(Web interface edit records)
__________________________________________________
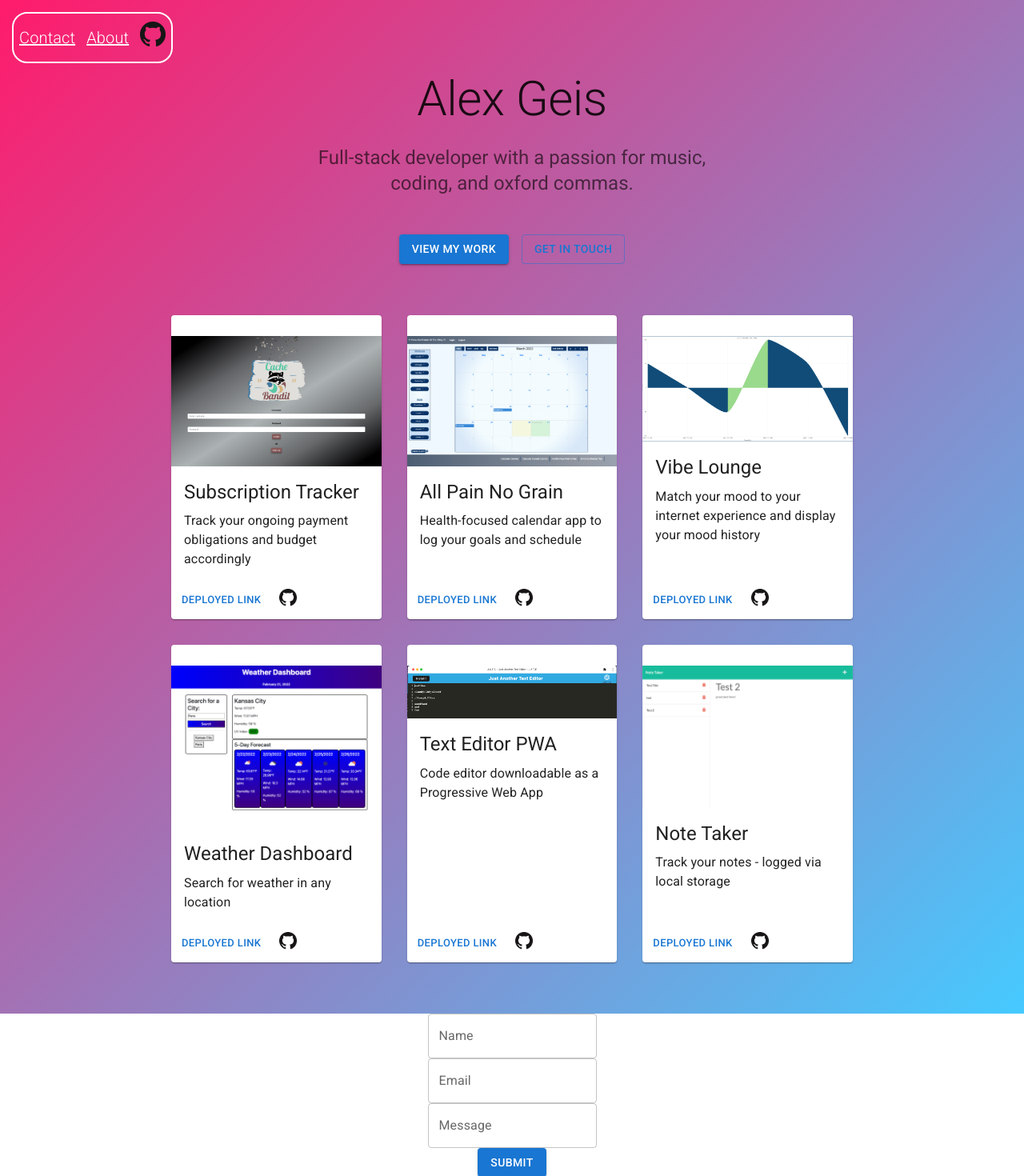
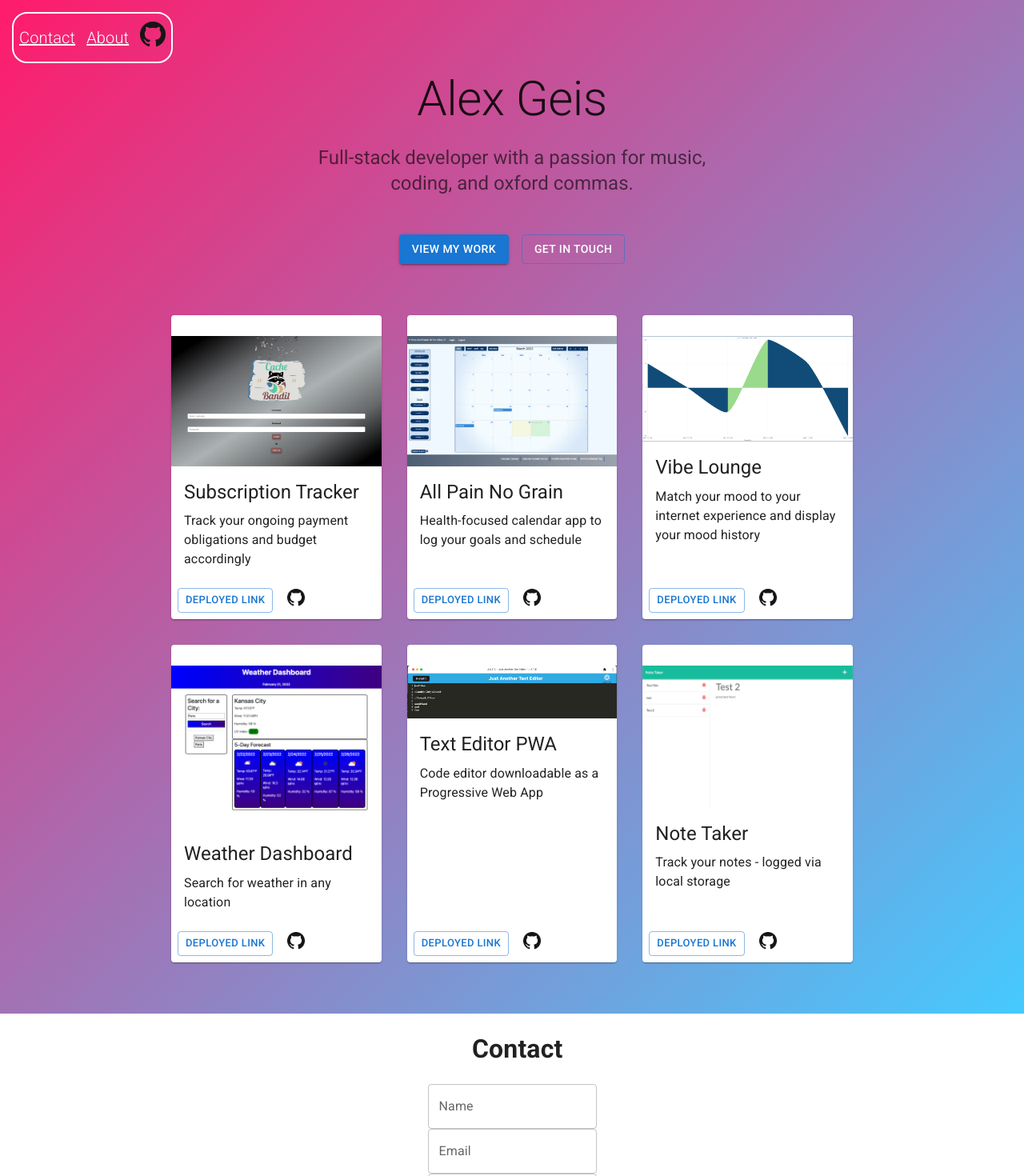
Before and after one commit to alexgeis/React-Portfolio-2, a React (Create React App) app: page / in a window 1280 px wide. Shown: the top 1470 px of the page at 80% size. Built offline with nearby package versions, Linux system fonts and the light colour scheme.

Commit message:
styling of home page

```diff
--- a/public/index.html
+++ b/public/index.html
@@ -10,6 +10,7 @@
       content="Alex Geis Full-Stack Developer - Portfolio and Contact"
     />
     <link rel="apple-touch-icon" href="%PUBLIC_URL%/logo192.png" />
+    <link rel=”shortcut icon” href=”%PUBLIC_URL%/favicon.ico”>
     <link
       rel="stylesheet"
       href="https://fonts.googleapis.com/css?family=Roboto:300,400,500,700&display=swap"
--- a/src/Album.js
+++ b/src/Album.js
@@ -93,7 +93,7 @@ const cards = [
     heading: "Note Taker",
     alt: "Note Taker Application homepage",
     description: "Track your notes - logged via local storage",
-    deployLink: "https://alexgeis.github.io/Note-Taker/",
+    deployLink: "https://note-taker-ang.herokuapp.com/",
     github: "https://github.com/alexgeis/Note-Taker",
   },
 
@@ -177,7 +177,9 @@ github
               justifyContent="center"
             >
               <Button variant="contained">View My Work</Button>
-              <Button variant="outlined">Get In Touch</Button>
+              <Button variant="outlined" style={{ color: "white" }}>
+                Get In Touch
+              </Button>
             </Stack>
           </Container>
         </Box>
@@ -207,11 +209,15 @@ github
                     <Typography gutterBottom variant="h5" component="h2">
                       {card.heading}
                     </Typography>
-                    <Typography>{card.description}</Typography>
+                    <Typography style={{ marginBottom: 0 }}>
+                      {card.description}
+                    </Typography>
                   </CardContent>
                   <CardActions>
                     <a href={card.deployLink} target="_blank" rel="noreferrer">
-                      <Button size="small">Deployed Link</Button>
+                      <Button size="small" variant="outlined">
+                        Deployed Link
+                      </Button>
                     </a>
                     <a href={card.github} target="_blank" rel="noreferrer">
                       {/* <Button size="small">Github</Button> */}
--- a/src/Contact.js
+++ b/src/Contact.js
@@ -37,6 +37,9 @@ export default function Contact() {
 
   return (
     <>
+      <h1 id="contact" style={{ width: "100px", margin: "20px auto" }}>
+        Contact
+      </h1>
       <form onSubmit={handleSubmit}>
         <Grid container alignItems="center" justify="center" direction="column">
           <Grid item>
```
Also changed, not shown: 1 other file (tests, documents, lock files or other folders).
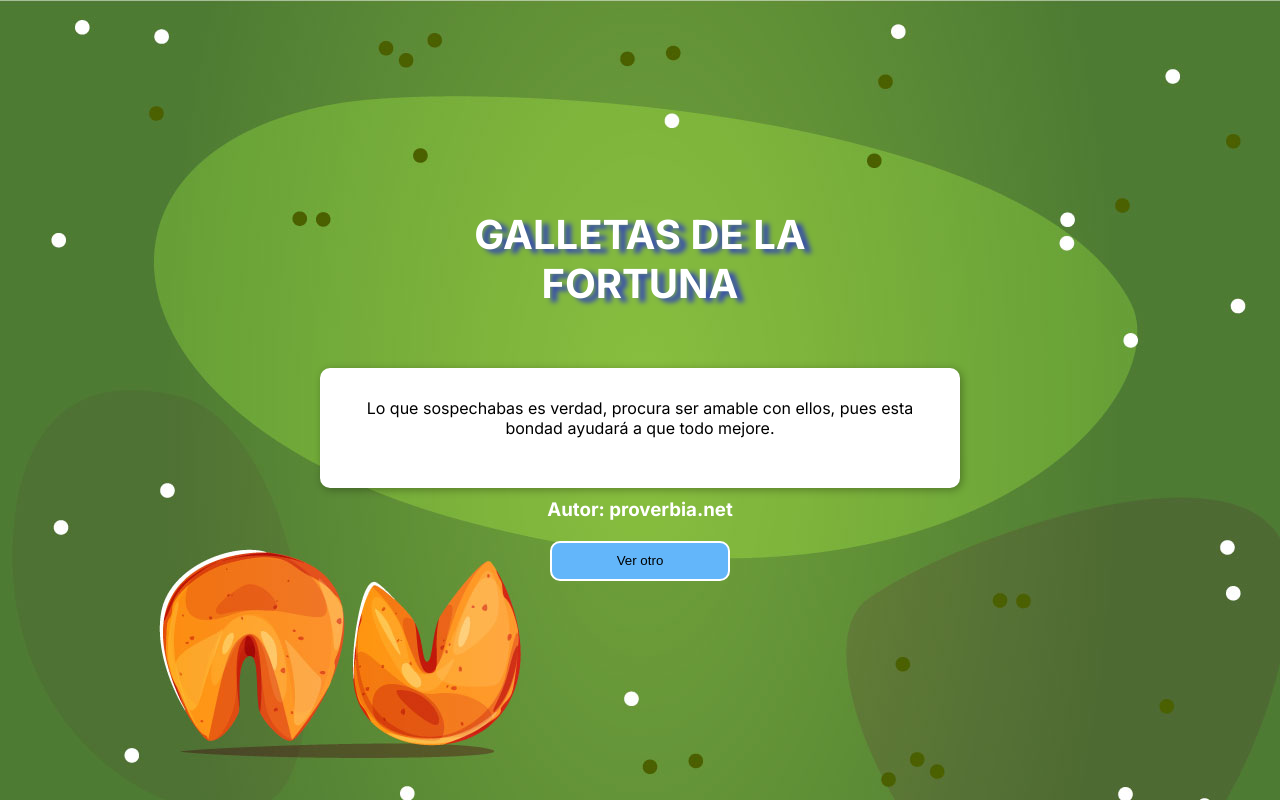
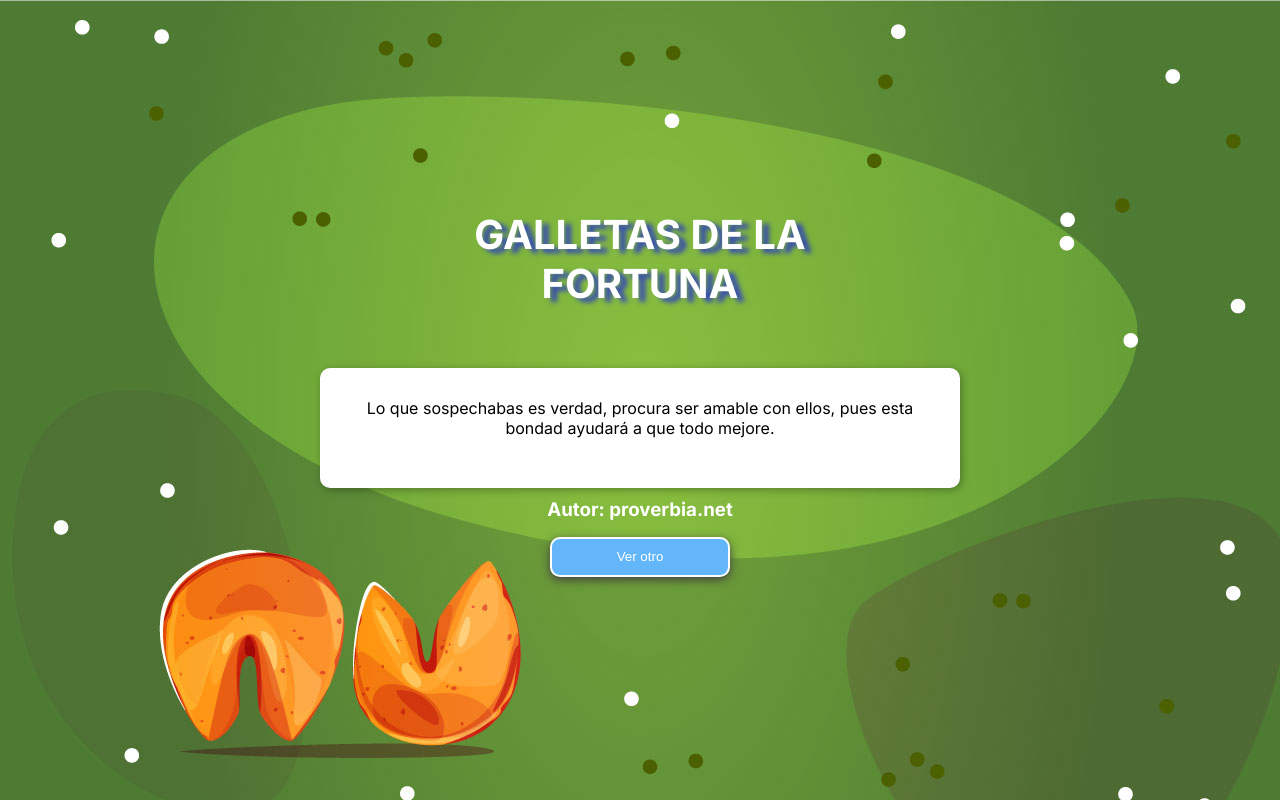
Before and after one commit to jrmh1979/galletaFortuna, a React (Vite) app: page / in a window 1280 px wide. In both pictures the pointer is over the button "Ver otro". Built offline with nearby package versions, Linux system fonts and the light colour scheme.

Commit message:
color buton

```diff
--- a/src/index.css
+++ b/src/index.css
@@ -8,6 +8,14 @@ body {
   font-family: 'Inter', sans-serif;
 
 }
+
+:root {
+ /* Sombras */
+
+ --button-shadow: 0px 3px 10px #423f40;
+
+}
+
 
 .title{
   text-shadow: 7px 4px 5px rgba(0, 0, 255, 0.599);
@@ -59,15 +67,15 @@ button {
   height: 40px;
   border-radius: 10px;
   cursor: pointer;
-
-  /*color: rgba(15, 15, 15, 0.872);*/
   margin: 10px;
+  color: #ffffff;
 }
 
 .bx{
   color: #fff;
   text-decoration: none;
-}
+  }
+
 
 .author {
   margin-top: 10px;
@@ -77,3 +85,8 @@ button {
 .button-change {
   margin-top: 20px;
 }
+
+.button-change:hover {
+  transform: translateY(-4px);
+  box-shadow: var(--button-shadow);
+}
```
__________________________________________________
◆ **EXERCISE INSTRUCTIONS**: The records above must be output exactly, except for the pictures.

◆ **SOLUTION**:
Before and after one commit to alexgeis/React-Portfolio-2, a React (Create React App) app: page / in a window 1280 px wide. Shown: the top 1470 px of the page at 80% size. Built offline with nearby package versions, Linux system fonts and the light colour scheme.

Commit message:
styling of home page

```diff
--- a/public/index.html
+++ b/public/index.html
@@ -10,6 +10,7 @@
       content="Alex Geis Full-Stack Developer - Portfolio and Contact"
     />
     <link rel="apple-touch-icon" href="%PUBLIC_URL%/logo192.png" />
+    <link rel=”shortcut icon” href=”%PUBLIC_URL%/favicon.ico”>
     <link
       rel="stylesheet"
       href="https://fonts.googleapis.com/css?family=Roboto:300,400,500,700&display=swap"
--- a/src/Album.js
+++ b/src/Album.js
@@ -93,7 +93,7 @@ const cards = [
     heading: "Note Taker",
     alt: "Note Taker Application homepage",
     description: "Track your notes - logged via local storage",
-    deployLink: "https://alexgeis.github.io/Note-Taker/",
+    deployLink: "https://note-taker-ang.herokuapp.com/",
     github: "https://github.com/alexgeis/Note-Taker",
   },
 
@@ -177,7 +177,9 @@ github
               justifyContent="center"
             >
               <Button variant="contained">View My Work</Button>
-              <Button variant="outlined">Get In Touch</Button>
+              <Button variant="outlined" style={{ color: "white" }}>
+                Get In Touch
+              </Button>
             </Stack>
           </Container>
         </Box>
@@ -207,11 +209,15 @@ github
                     <Typography gutterBottom variant="h5" component="h2">
                       {card.heading}
                     </Typography>
-                    <Typography>{card.description}</Typography>
+                    <Typography style={{ marginBottom: 0 }}>
+                      {card.description}
+                    </Typography>
                   </CardContent>
                   <CardActions>
                     <a href={card.deployLink} target="_blank" rel="noreferrer">
-                      <Button size="small">Deployed Link</Button>
+                      <Button size="small" variant="outlined">
+                        Deployed Link
+                      </Button>
                     </a>
                     <a href={card.github} target="_blank" rel="noreferrer">
                       {/* <Button size="small">Github</Button> */}
--- a/src/Contact.js
+++ b/src/Contact.js
@@ -37,6 +37,9 @@ export default function Contact() {
 
   return (
     <>
+      <h1 id="contact" style={{ width: "100px", margin: "20px auto" }}>
+        Contact
+      </h1>
       <form onSubmit={handleSubmit}>
         <Grid container alignItems="center" justify="center" direction="column">
           <Grid item>
```
Also changed, not shown: 1 other file (tests, documents, lock files or other folders).
Before and after one commit to jrmh1979/galletaFortuna, a React (Vite) app: page / in a window 1280 px wide. In both pictures the pointer is over the button "Ver otro". Built offline with nearby package versions, Linux system fonts and the light colour scheme.

Commit message:
color buton

```diff
--- a/src/index.css
+++ b/src/index.css
@@ -8,6 +8,14 @@ body {
   font-family: 'Inter', sans-serif;
 
 }
+
+:root {
+ /* Sombras */
+
+ --button-shadow: 0px 3px 10px #423f40;
+
+}
+
 
 .title{
   text-shadow: 7px 4px 5px rgba(0, 0, 255, 0.599);
@@ -59,15 +67,15 @@ button {
   height: 40px;
   border-radius: 10px;
   cursor: pointer;
-
-  /*color: rgba(15, 15, 15, 0.872);*/
   margin: 10px;
+  color: #ffffff;
 }
 
 .bx{
   color: #fff;
   text-decoration: none;
-}
+  }
+
 
 .author {
   margin-top: 10px;
@@ -77,3 +85,8 @@ button {
 .button-change {
   margin-top: 20px;
 }
+
+.button-change:hover {
+  transform: translateY(-4px);
+  box-shadow: var(--button-shadow);
+}
```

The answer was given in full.